Chicago Tribune: As its attacks menace Europe, Islamic State loses turf


By Chicago Tribune



APRIL 17, 2016 — Across Europe, law enforcement authorities scramble to unravel Islamic State terror networks poised to strike against innocent civilians. Progress is fitful, and fear of another attack is high.

But on the Iraqi and Syrian battlefields of Islamic State’s self-proclaimed caliphate, better news:

•A loose coalition of forces, backed to varying degrees by the U.S., have reclaimed a huge chunk of Islamic State real estate. The Pentagon now estimates Islamic State has lost at least 40 percent of its territory and 25,000 fighters.

•Russian-backed Syrian government forces recently wrested control of the ancient city of Palmyra. In the gun sights of anti-Islamic State fighters: the group’s strongholds of Raqqa in Syria and Mosul in Iraq. But first the U.S., Kurds, Arabs, Russians and assorted rebel leaders reportedly have to settle squabbles about who will take control (Read: Who will get the lion’s share of credit?) and how these cities will be governed.

•Islamic State is also bleeding cash. Since late October, an American air campaign has targeted oil fields, refineries and tanker trucks, and American officials believe they have cut the Islamic State’s oil revenue by about a third, The New York Times reports. (Tumbling oil prices have helped, too.) American-led efforts also are strangling the terrorist group’s ability to move money in the international banking system. One significant result: major salary cuts for Islamic State fighters.

All of this is encouraging. But as quickly as Islamic State leaders are killed, new ones step in. The group still raises fresh millions from extortion, fees and taxes. The U.S. boasts that it has incinerated millions of dollars of Islamic State reserves, but terror attacks that kill hundreds don’t take large sums of cash. From attacks in Brussels and Paris, it is clear that Islamic State is pressing its global campaign to infiltrate jihadists into European (and American?) cities.

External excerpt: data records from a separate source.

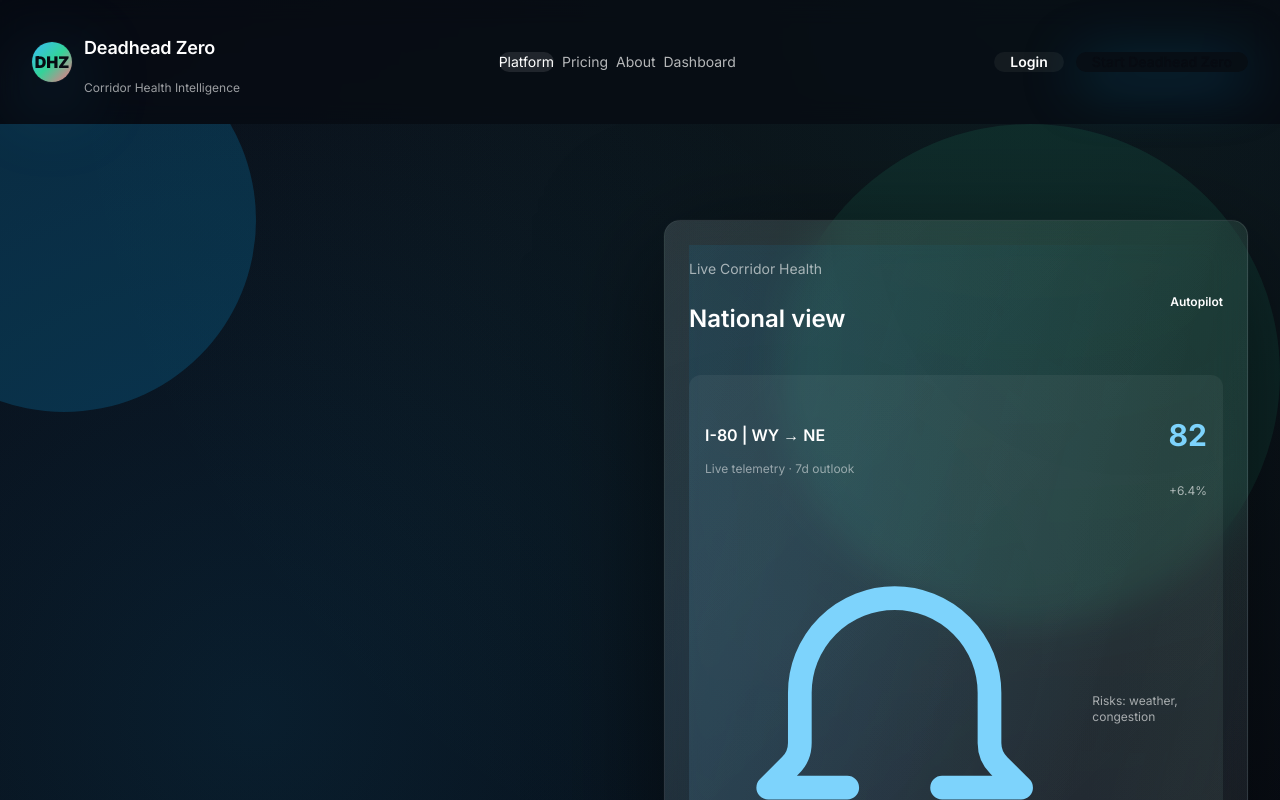
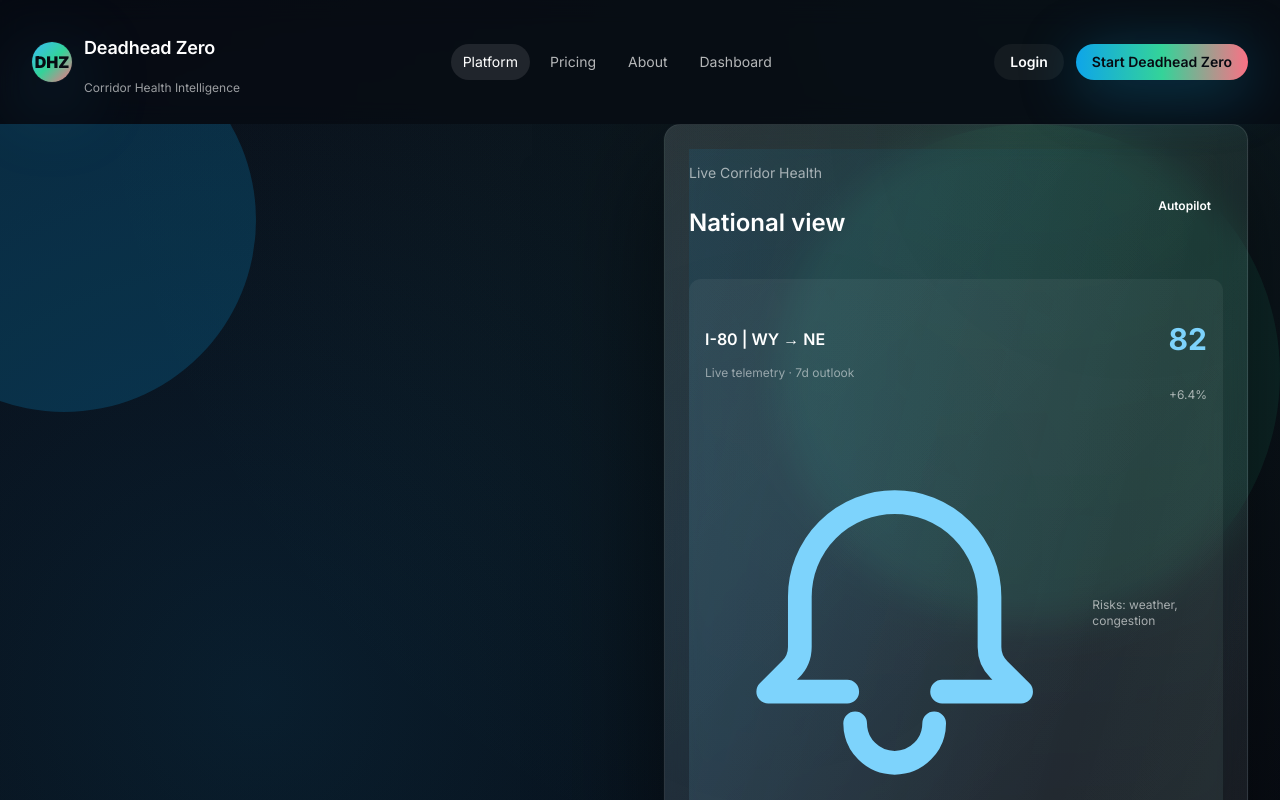
Before and after one commit to deadheadzerohq-maker/tg3, a Next.js app: page / in a window 1280 px wide. Shown: the top 800 px of the page. Built offline with nearby package versions, Linux system fonts and the light colour scheme.

Commit message:
Restore hero spacing and button styling

```diff
--- a/app/globals.css
+++ b/app/globals.css
@@ -103,8 +103,12 @@ a { color: inherit; text-decoration: none; }
 .mb-6 { margin-bottom: 1.5rem; }
 .p-4 { padding: 1rem; }
 .p-6 { padding: 1.5rem; }
+.px-3 { padding-left: 0.75rem; padding-right: 0.75rem; }
 .px-4 { padding-left: 1rem; padding-right: 1rem; }
+.px-6 { padding-left: 1.5rem; padding-right: 1.5rem; }
 .px-8 { padding-left: 2rem; padding-right: 2rem; }
+.py-1\.5 { padding-top: 0.375rem; padding-bottom: 0.375rem; }
+.py-2 { padding-top: 0.5rem; padding-bottom: 0.5rem; }
 .py-3 { padding-top: 0.75rem; padding-bottom: 0.75rem; }
 .py-4 { padding-top: 1rem; padding-bottom: 1rem; }
 .py-10 { padding-top: 2.5rem; padding-bottom: 2.5rem; }
@@ -166,6 +170,12 @@ a { color: inherit; text-decoration: none; }
 .to-emerald-400\/10 { --tw-gradient-to: rgba(52,211,153,0.1); }
 .to-white\/5 { --tw-gradient-to: rgba(255,255,255,0.05); }
 .bg-gradient-to-br { background-image: linear-gradient(to bottom right, var(--tw-gradient-stops)); }
+.bg-gradient-to-r { background-image: linear-gradient(to right, var(--tw-gradient-stops)); }
+.transition {
+  transition-property: all;
+  transition-duration: 200ms;
+  transition-timing-function: cubic-bezier(0.4, 0, 0.2, 1);
+}
 .border { border-width: 1px; }
 .border-b { border-bottom-width: 1px; }
 .border-t { border-top-width: 1px; }
--- a/app/page.tsx
+++ b/app/page.tsx
@@ -43,7 +43,7 @@ export default function LandingPage() {
           <div className="absolute -left-32 -top-24 h-96 w-96 rounded-full bg-aurora-500/20 blur-3xl" />
           <div className="absolute right-0 top-0 h-[500px] w-[500px] rounded-full bg-emerald-400/10 blur-3xl" />
         </div>
-        <div className="max-w-7xl mx-auto px-4 sm:px-8 pb-20 pt-12 sm:pt-18 lg:pt-24">
+        <div className="max-w-7xl mx-auto px-4 sm:px-8 pb-20 pt-8 sm:pt-12 lg:pt-16">
           <div className="grid lg:grid-cols-2 gap-12 items-center">
             <div className="space-y-8">
               <Badge label="Freight corridor intelligence" tone="positive" />
```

And it has established beachheads in Libya and Afghanistan.

The U.S. mission? “We’ve got to get these guys beaten and as soon as possible,” Defense Secretary Ashton Carter said recently. “We’re looking for opportunities to do more.”

There should be plenty in this target-rich environment, if President Barack Obama chooses to aggressively parlay Western gains against Islamic State. Russian President Vladimir Putin has all but declared victory in his mission to prop up Syrian President Bashar Assad, but that’s hardly the U.S. mission. We’re hoping Washington will spearhead a bold Islamic State-crushing strategy that cuts off all avenues for Islamic State to retreat and regroup.

Some administration advisers reportedly want to sharply increase training and weapons supply to the Kurds, arguably the most effective fighting force in the region. Others push a plan to do the same for so-called moderate Sunni rebels, hoping they can drive Islamic State from Syria.

Why not both?

The U.S. must launch a complex military operation, and also a stepped-up public relations campaign.

One encouraging sign: Large numbers of young Arab men and women are now turning thumbs down on Islamic State, according to a new poll of 16 Middle Eastern countries. Nearly 8 in 10 young adults oppose the terrorist group, and rule out the possibility of ever supporting the Islamic State even if it scaled back its savage tactics, according to a just-released survey sponsored by PR firm ASDA‘A Burson-Marsteller. That response is a significant increase over just a year ago, when 6 in 10 rejected Islamic State.

Islamic State attracted recruits with surprising victories over the Iraqi army in 2014, beheadings of Western captives, and a violent jihadist message that brought many from Europe, America and elsewhere to fight in Syria. As its forces retreat, its ability to recruit and its appeal to violence should dwindle as well. It is also true, however, that a stronger push against Islamic State in Iraq and Syria could spur more desperate jihadist attacks in the West.

The Islamic State battlefield is the Syrian civil war battlefield as well. Fighting surged on that front last week, signaling the possible collapse of a U.S.-backed truce. If so, that will complicate the campaign against Islamic State.

At the moment, however, Europe’s cities remain in peril of Islamic State-dispatched or inspired attack. So do America’s. Stomping out this brutal regime is job one. The sooner, the better.

By Chicago Tribune

RECOMMENDED FOR YOU